Seriously, What is Regenerative Farming?
Everybody seems to be talking about regenerative farming. But what is it all about? Here’s the most candid answer: regenerative farming is whatever you want it to be.
We all have a vague idea that regenerative farming is the “good kind” of farming. It must be better for the soil. And it seems to care about damage to the environment. Maybe it is concerned about the health of the products that come out of it. Some folks think it also is about the people who grow the food or the people who eat it. And maybe it overlaps with “organic,” whether that’s official versions of Certified Organic or old-fashioned lowercase “o” organic. But nobody really can claim authoritative ownership of the word, and like all words, the meaning shifts within the context of the discussion.
General Mills was one of the early adopters of the phrase “regenerative agriculture.” More recently, there have been press releases from Pepsi, Walmart, Unilever, Grupo Bimbo, Danone, Hormel, Target, etc. It seems hard to find a food processor or retailer that isn’t regenerative, or at least publishing some set of regenerative goals to be achieved by some date in the future.
Maybe some of these claimants are genuine. But when all the good old boys are using the newest slogan to describe their same old businesses, I’m a skeptic. It seems like anyone who wants one can pin on their own “I’m with Regenerative” campaign button.
Remember When Sustainable Was Good Enough?
There was a time decades ago when people were discussing the deleterious nature of mainstream agricultural practices. And the phrase “sustainable” came to represent a desire to shift toward systems that didn’t tend toward self-destruction. But quickly “sustainability” was adopted and co-opted. Everyone became sustainable, appointing a Chief Sustainability Officer, and neatly filling in all the right answers using a number two pencil. Even the US Army and Air Force created promotional websites touting their commitments to sustainability.
“Regenerative” began popping up about 15 years ago and came into prominence about five years ago. The phrase is rooted in a biological concept. Oxford defines it “verb (of a living organism) regrow (new tissue) to replace lost or injured tissue.” It was envisioned as a way of going beyond sustainability and toward a system that could correct past problems rather than simply sustaining the status quo. As nomenclature, it was a fine choice. But it never had a canon or an interpretive tradition to sharpen up the boundaries of what is or is not regenerative. And so it could be claimed by anyone who’d like to use it.
My goal here isn’t to demand that we strictly define “regenerative.” I feel like our world already has enough dividing lines, and segregating into narrower and narrower sectarian groups won’t help us regenerate anything. And I’m not all that eager to create another buzzword, because I can’t envision a scenario where the next word won’t also be pushed ad absurdum.
Can We Be Regenerative?
I can trot out all the good language to talk about our farm.
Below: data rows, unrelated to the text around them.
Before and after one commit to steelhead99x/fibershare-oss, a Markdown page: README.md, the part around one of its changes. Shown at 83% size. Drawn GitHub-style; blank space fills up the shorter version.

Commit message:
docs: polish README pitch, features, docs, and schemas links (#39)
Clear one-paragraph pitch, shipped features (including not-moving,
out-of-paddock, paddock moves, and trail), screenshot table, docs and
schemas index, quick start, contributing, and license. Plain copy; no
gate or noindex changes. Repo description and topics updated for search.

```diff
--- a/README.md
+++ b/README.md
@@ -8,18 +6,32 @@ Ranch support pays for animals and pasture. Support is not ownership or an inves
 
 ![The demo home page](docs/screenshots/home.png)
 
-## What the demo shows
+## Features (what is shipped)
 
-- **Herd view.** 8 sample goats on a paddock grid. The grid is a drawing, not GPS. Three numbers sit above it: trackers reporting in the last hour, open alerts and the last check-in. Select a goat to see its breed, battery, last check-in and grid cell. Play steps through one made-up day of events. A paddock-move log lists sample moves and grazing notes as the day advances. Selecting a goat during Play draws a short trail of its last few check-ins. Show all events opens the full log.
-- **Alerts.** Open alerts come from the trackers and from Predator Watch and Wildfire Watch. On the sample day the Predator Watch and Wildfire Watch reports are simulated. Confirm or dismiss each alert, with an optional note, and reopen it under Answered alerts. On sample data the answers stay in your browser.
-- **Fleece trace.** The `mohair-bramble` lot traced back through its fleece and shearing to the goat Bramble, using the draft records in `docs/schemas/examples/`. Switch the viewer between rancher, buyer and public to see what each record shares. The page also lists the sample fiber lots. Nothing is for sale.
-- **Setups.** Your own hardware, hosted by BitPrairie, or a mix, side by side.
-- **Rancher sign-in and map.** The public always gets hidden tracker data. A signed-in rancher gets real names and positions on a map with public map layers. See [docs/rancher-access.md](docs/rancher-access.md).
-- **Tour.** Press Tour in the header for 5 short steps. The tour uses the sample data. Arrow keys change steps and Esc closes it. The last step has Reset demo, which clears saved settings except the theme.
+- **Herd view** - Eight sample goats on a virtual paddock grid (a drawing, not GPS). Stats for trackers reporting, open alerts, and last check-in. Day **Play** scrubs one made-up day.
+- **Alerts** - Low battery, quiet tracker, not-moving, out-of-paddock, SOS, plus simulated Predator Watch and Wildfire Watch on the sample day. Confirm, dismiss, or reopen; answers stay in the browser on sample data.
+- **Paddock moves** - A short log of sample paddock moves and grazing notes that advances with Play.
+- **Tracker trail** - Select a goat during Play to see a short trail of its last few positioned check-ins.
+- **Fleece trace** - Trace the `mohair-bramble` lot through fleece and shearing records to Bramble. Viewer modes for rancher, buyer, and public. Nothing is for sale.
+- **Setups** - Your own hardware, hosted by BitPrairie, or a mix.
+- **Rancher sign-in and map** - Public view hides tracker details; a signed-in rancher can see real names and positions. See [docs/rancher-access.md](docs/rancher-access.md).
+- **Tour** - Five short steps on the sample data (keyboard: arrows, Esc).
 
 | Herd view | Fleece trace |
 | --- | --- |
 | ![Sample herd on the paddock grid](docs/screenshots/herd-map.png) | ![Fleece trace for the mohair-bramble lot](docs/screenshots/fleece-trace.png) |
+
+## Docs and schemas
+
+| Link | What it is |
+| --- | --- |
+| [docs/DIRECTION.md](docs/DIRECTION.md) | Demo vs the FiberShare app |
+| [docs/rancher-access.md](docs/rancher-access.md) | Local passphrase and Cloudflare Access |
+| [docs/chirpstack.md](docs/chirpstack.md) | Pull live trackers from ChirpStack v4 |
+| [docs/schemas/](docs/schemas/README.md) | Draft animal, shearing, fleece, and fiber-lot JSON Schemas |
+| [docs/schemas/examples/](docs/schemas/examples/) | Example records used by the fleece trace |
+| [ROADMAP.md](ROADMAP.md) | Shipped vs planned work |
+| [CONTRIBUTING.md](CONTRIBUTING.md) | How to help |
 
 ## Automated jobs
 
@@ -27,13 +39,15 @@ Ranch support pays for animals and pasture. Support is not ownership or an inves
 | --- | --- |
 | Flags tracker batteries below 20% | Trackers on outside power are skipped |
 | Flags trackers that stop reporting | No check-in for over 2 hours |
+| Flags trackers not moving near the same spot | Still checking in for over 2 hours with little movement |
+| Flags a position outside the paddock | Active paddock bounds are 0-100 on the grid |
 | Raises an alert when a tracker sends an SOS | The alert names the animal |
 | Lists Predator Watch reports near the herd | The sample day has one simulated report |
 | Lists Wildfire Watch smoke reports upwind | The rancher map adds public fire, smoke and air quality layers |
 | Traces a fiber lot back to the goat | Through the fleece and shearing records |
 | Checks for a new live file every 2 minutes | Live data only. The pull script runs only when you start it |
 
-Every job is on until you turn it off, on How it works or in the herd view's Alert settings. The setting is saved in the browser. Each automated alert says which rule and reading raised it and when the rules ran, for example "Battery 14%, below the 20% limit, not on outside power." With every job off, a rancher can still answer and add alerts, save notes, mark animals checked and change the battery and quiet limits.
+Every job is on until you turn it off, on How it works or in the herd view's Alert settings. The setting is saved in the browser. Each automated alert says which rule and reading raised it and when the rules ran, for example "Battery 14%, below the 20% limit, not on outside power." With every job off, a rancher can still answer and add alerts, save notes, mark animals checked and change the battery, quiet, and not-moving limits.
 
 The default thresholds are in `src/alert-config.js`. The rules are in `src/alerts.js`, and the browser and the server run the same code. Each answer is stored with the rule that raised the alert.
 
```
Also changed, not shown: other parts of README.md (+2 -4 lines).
We’ve got a lot of good words, and they’re all legit. Pasture raised. Grass fed. Grass Finished. Certified Organic. GMO Free. Pesticide Free. Antibiotic Free. Rotationally Grazed. Silvopasture. Permaculture. Small Farm. Locally Grown.
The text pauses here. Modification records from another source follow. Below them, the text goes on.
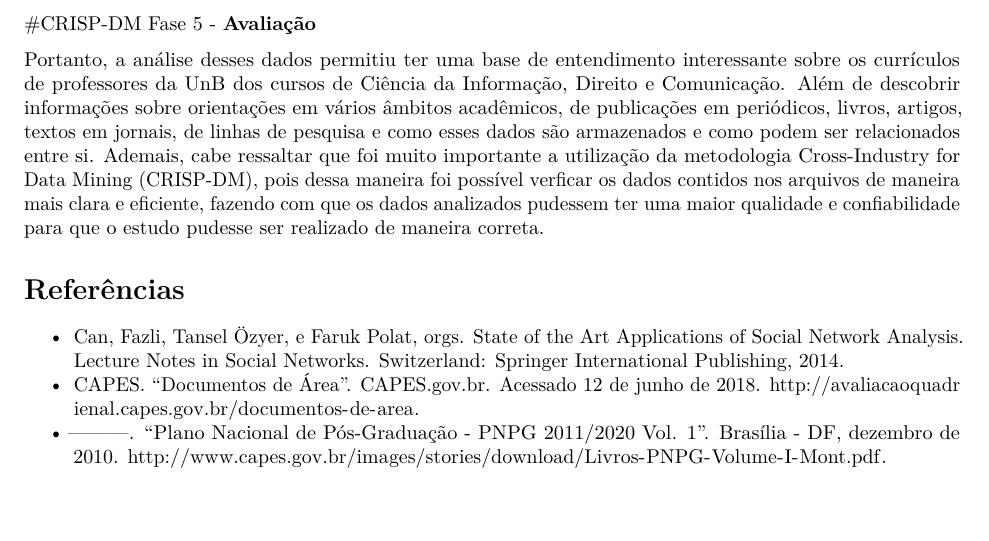
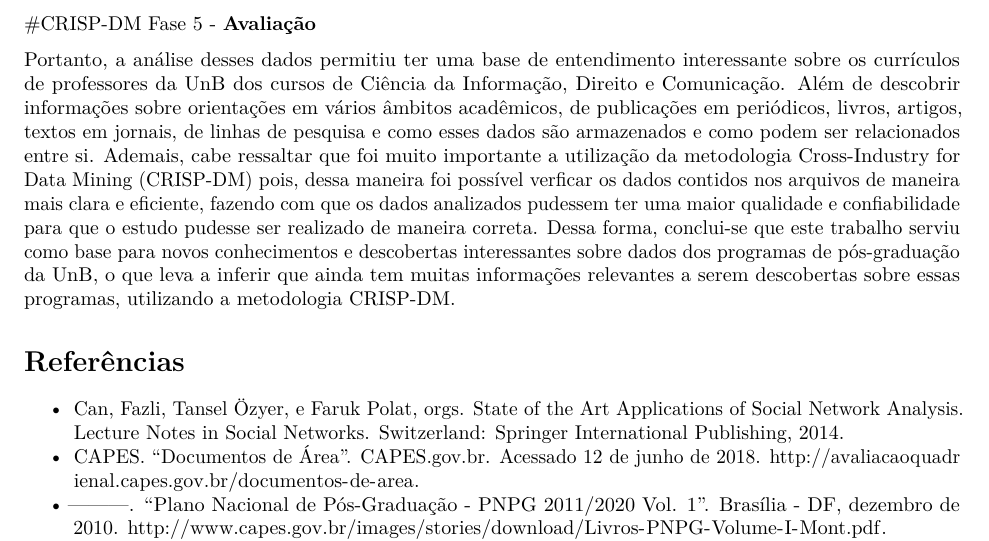
Before and after one commit to iurebrandao/data-science, an R Markdown document (RelatorioFinal.Rmd): part of page 37 of 38, cut so that both start at the same text, the shorter picture padded with empty space. Rendered offline with R 4.5, knitr and Pandoc, then LaTeX, with nearby package versions.

Commit message:
Ultimas Alterações

```diff
--- a/RelatorioFinal.Rmd
+++ b/RelatorioFinal.Rmd
@@ -738,8 +738,8 @@ ggplot(nao_concluido_ci, aes(x = ano, fill = curso)) +
 
 #CRISP-DM Fase 5 - __Avaliação__
 
-Portanto, a análise desses dados permitiu ter uma base de entendimento interessante sobre os currículos de professores da UnB dos cursos de Ciência da Informação, Direito e Comunicação. Além de descobrir informações sobre orientações em vários âmbitos acadêmicos, de publicações em periódicos, livros, artigos, textos em jornais, de linhas de pesquisa e como esses dados são armazenados e como podem ser relacionados entre si. Ademais, cabe ressaltar que foi muito importante a utilização da metodologia Cross-Industry for Data Mining (CRISP-DM), pois dessa maneira foi possível verficar os dados contidos nos arquivos de maneira mais clara e eficiente, fazendo com que os
- dados analizados pudessem ter uma maior qualidade e confiabilidade para que o estudo pudesse ser realizado de maneira correta.
+Portanto, a análise desses dados permitiu ter uma base de entendimento interessante sobre os currículos de professores da UnB dos cursos de Ciência da Informação, Direito e Comunicação. Além de descobrir informações sobre orientações em vários âmbitos acadêmicos, de publicações em periódicos, livros, artigos, textos em jornais, de linhas de pesquisa e como esses dados são armazenados e como podem ser relacionados entre si. Ademais, cabe ressaltar que foi muito importante a utilização da metodologia Cross-Industry for Data Mining (CRISP-DM) pois, dessa maneira foi possível verficar os dados contidos nos arquivos de maneira mais clara e eficiente, fazendo com que os
+ dados analizados pudessem ter uma maior qualidade e confiabilidade para que o estudo pudesse ser realizado de maneira correta. Dessa forma, conclui-se que este trabalho serviu como base para novos conhecimentos e descobertas interessantes sobre dados dos programas de pós-graduação da UnB, o que leva a inferir que ainda tem muitas informações relevantes a serem descobertas sobre essas programas, utilizando a metodologia CRISP-DM.
 
 
 # Referências
```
But are we regenerative? Can we ever be? Let’s frame it this way: our goal is to take what we’re doing today and then to use our farm to make tomorrow better. In practice, sometimes we slide backwards and sometimes we leap forward. The actual practice of regeneration is messy and hard to measure. It’s easy to brag about being regenerative, but if we’re honest and humble, we all probably have to admit that we can’t fully account for the complexity of the actions we take. Trailing clouds of entropy do we come.
Regenerative is best when it is an aspiration, just a little out of reach. We’d like to regrow, repair, restore. We’d feel like better things are achievable. We’re eager to do more. We weren’t regenerative today. But maybe tomorrow we will be.